Intussusception In Dogs: Symptoms, Causes, & Treatments
By Mike Clark
Intussusception in dogs happens when a segment of the large or small intestine telescopes into an adjacent portion of the digestive tract. It is also referred to as “telescoping intestine.” While intussusception can happen anywhere along the gastrointestinal tract, it usually occurs in the middle of the small intestine or where the small intestine joins the large intestine. Intussusception can be life-threatening, as it can cause gastrointestinal obstruction or cut off blood supply and kill the affected tissue. While some cases of intussusception in dogs spontaneously resolve themselves with no known explanation, most dogs that suffer from the condition require surgical intervention for treatment. If you see the signs of intussusception in your dog, you should consult your veterinarian right away for a proper diagnosis. Here is what you should know about the symptoms, causes, and treatments for intussusception in dogs.
Symptoms Of Intussusception In Dogs:
The symptoms of intussusception in dogs usually begin when the condition causes a partial or total blockage of the digestive tract. These symptoms will likely worsen quickly and, without treatment, result in inadequate blood supply to tissue in the intestines. Portions of the intestines may die and decay, which releases dangerous toxins into the body. This can result in organ failure death within a matter of a few days. If you see the following symptoms in your dog, get to your veterinarian right away for treatment.
Vomiting (the vomit may be bloody or dark and have an odor of feces)

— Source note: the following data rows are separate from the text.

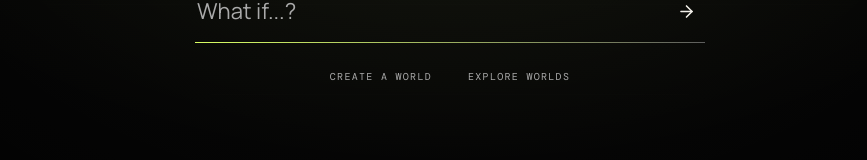
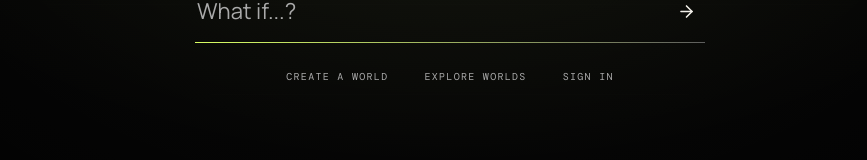
Before and after one commit to codingguy1026/IF., a Next.js app: page / in a window 1280 px wide. Both pictures are taken after a click on the button "Expand IF. into WHAT IF...?". Shown: the part 535-695 px from the top of the page, without its empty margins (190-1057 px from the left). Built offline with nearby package versions, Linux system fonts and the light colour scheme; no server answers; a web font is replaced by a local one.

Commit message:
feat(if-auth): connect authentication in components/brand/LandingExperience.tsx

```diff
--- a/components/brand/LandingExperience.tsx
+++ b/components/brand/LandingExperience.tsx
@@ -30,7 +30,7 @@ export function LandingExperience() {
     </div>
     <div id="if-invitation" className="invitation" aria-hidden={!open} inert={!open}>
       <form action="/create" className="idea-form"><label htmlFor="idea" className="sr-only">Your first idea for a world</label><input id="idea" name="idea" placeholder="What if...?" autoComplete="off" /><button aria-label="Begin creating"><ArrowRight size={19}/></button></form>
-      <div className="landing-actions"><Link href="/create">Create a World</Link><Link href="/explore">Explore Worlds</Link></div>
+      <div className="landing-actions"><Link href="/create">Create a World</Link><Link href="/explore">Explore Worlds</Link><Link href="/auth/login">Sign In</Link></div>
     </div>
     <p className="landing-note">An archive of possible histories</p>
   </main>;
```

Diarrhea, usually bloody
Straining to defecate
Loss of appetite
Causes Of Intussusception In Dogs:
It is often difficult to determine the cause of intussusception in dogs. Any condition that causes inflammation, known as enteritis, or affects motility, which is the contraction of muscles to move substances through the digestive tract, can result in intussusception. Here are several conditions that are possible causes of intussusception in dogs.

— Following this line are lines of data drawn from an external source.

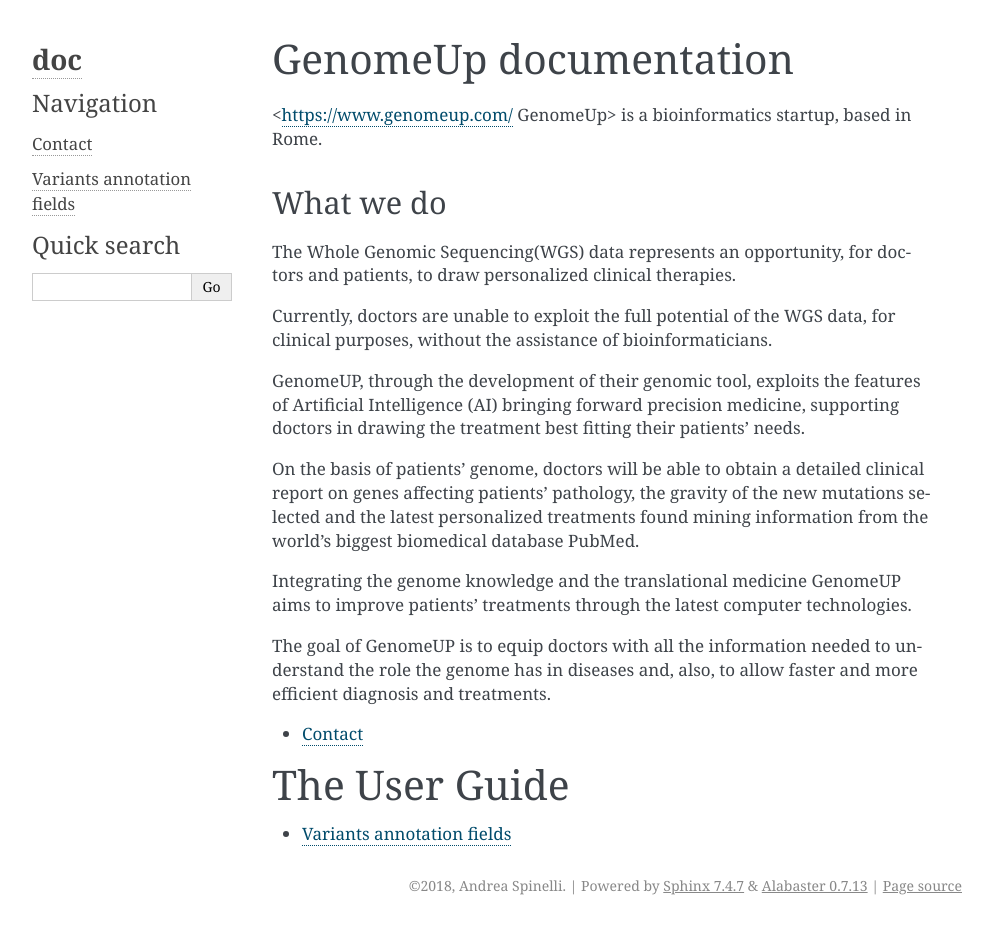
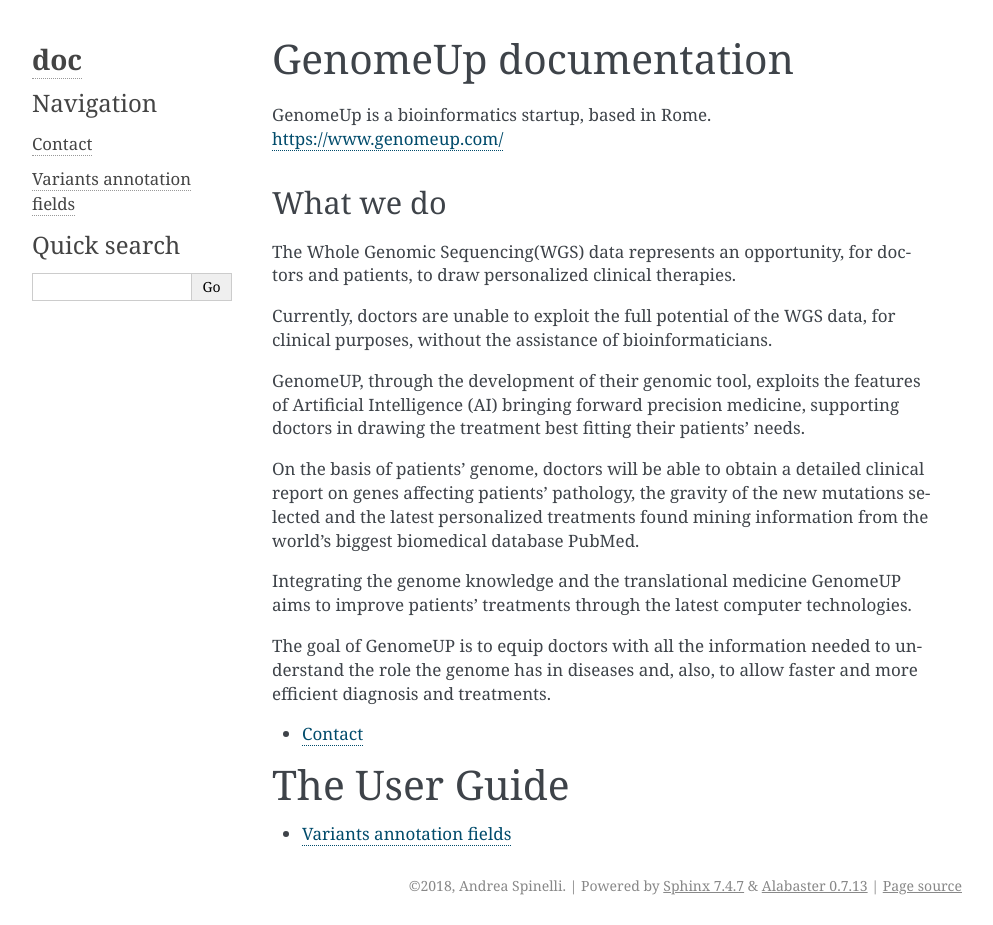
Before and after one commit to saraicarus/genomeup_doc, a Sphinx documentation site: the page built from source/index.rst, in a window 1280 px wide. Shown: the whole page, without its empty margins (148-1141 px from the left). Built offline with Sphinx 7.4.7, drawn with Linux system fonts in a browser that asks for light colours; part of the change alters nothing that is shown.

```diff
--- a/source/index.rst
+++ b/source/index.rst
@@ -1,7 +1,8 @@
 GenomeUp documentation
 ===============================
 
-<https://www.genomeup.com/ GenomeUp> is a bioinformatics startup, based in Rome.
+GenomeUp is a bioinformatics startup, based in Rome.
+https://www.genomeup.com/
 
 
 
```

Parasitic infection (hookworm, whipworm, and roundworm)
Bacterial or viral infection (including giardia, salmonella, distemper, and parvo)
Congenital collagen deficiency
The condition is most common in puppies, as 80 percent of intussusception cases occur in dogs under the age of one year old. Usually the affected puppy will be under three months of age. It is not generally understood why this happens.
Treatments For Intussusception In Dogs:
Treatment for intussusception in dogs usually begins with intravenous fluid therapy to replace fluids and fight dehydration caused by excessive vomiting and diarrhea. Surgery is usually necessary to correct the condition. Sometimes the intussusception can be reduced through the surgical procedure, but often the bowel is too damaged or reversing the condition is not possible. If that is the case, part of the intestine may be removed, and the area around the removed intestine will be joined together. Antibiotics and pain medication may be prescribed as dogs recover to avoid infection and provide comfort.
The cause of the condition, if a cause is found, will be addressed as well. Gastrointestinal blockage, for example, may require surgical intervention. Some infections may be fought with antibiotics. Dietary changes may be prescribed if necessary. It is important to monitor dogs’ condition and keep up with follow-up vet visits. The rate of recurrence for intussusception may be as high as 20 percent, which is why it is necessary to follow veterinary instructions closely to prevent it.